MB: What other problems did you run into?
RP: I had to build the fundraising site fast and with as little hassle as possible. I took advantage of the cloud hosting that I have at slicehost.com and literally followed a fantastic tutorial from TutorialZine to get the framework of the site built. In fact, you can still see that I held onto most of the styling elements in the tutorial. Once that was built, we were ready to start collecting donations. Unfortunately, the day that I launched the site, the Rackspace-Slicehost infrastructure suffered a severe network outage. I created a virtual server at Linode and began migrating the site to the new server, but the outage was eventually resolved and currently the site is still running at Slicehost. Still, the experience was useful as it gave me a real indication of how quickly one can actually provision a server in the cloud and migrate a site.
MB: Memeburn wishes you the best for your run, and will be donating to Thelifa. Where can readers find out more about your efforts and donate if they are interested?

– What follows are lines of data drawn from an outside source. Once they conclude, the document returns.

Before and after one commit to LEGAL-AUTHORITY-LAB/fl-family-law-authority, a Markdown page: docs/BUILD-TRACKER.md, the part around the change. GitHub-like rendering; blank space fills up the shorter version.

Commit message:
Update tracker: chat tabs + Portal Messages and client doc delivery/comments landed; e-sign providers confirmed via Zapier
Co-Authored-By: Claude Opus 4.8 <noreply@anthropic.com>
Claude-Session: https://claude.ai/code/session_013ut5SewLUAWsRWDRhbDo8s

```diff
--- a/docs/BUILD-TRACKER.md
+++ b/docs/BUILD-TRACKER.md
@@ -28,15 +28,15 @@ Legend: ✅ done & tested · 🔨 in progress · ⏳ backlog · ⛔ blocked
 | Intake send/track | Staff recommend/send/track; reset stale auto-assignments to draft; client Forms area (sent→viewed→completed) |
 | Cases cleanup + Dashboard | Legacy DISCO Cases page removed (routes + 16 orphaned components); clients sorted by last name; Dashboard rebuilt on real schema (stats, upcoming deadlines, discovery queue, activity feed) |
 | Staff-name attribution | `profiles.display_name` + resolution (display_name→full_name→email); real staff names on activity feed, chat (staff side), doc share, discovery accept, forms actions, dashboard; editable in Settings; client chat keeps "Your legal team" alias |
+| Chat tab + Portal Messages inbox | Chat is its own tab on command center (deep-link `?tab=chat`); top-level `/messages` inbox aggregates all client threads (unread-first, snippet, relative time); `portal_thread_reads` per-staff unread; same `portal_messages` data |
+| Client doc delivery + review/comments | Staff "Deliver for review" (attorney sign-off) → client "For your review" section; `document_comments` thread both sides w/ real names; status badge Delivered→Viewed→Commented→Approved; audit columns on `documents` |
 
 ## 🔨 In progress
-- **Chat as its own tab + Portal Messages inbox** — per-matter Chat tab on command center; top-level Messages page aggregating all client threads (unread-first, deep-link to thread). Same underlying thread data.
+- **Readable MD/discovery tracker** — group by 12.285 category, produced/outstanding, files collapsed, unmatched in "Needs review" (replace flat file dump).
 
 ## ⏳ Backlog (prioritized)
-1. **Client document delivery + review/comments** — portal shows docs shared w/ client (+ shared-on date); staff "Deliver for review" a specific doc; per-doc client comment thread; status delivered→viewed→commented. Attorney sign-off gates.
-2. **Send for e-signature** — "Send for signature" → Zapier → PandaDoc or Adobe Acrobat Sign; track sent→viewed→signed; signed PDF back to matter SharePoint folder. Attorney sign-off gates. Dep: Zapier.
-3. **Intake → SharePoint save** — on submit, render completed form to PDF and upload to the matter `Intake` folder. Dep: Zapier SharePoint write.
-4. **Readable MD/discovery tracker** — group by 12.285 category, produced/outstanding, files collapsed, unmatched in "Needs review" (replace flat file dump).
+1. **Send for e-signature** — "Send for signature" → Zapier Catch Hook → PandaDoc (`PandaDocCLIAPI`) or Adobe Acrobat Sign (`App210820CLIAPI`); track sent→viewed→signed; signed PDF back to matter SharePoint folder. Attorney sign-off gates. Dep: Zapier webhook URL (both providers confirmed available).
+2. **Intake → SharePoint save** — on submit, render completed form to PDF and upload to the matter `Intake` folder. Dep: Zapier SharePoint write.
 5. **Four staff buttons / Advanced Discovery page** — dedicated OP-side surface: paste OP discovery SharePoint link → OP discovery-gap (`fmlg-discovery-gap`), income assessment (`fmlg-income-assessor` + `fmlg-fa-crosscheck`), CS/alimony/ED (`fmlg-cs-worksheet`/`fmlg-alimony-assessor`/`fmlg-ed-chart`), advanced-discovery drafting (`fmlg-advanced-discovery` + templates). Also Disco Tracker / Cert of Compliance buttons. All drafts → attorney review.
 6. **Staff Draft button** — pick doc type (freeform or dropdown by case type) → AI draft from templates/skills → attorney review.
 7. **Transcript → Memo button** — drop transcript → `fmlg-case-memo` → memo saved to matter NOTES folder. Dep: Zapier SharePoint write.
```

RP: You can visit the site at http://thelifa.xplode.org and read more about the school and our cause there. Thanks to Memeburn for all of your support, I’ll let you know how the run goes!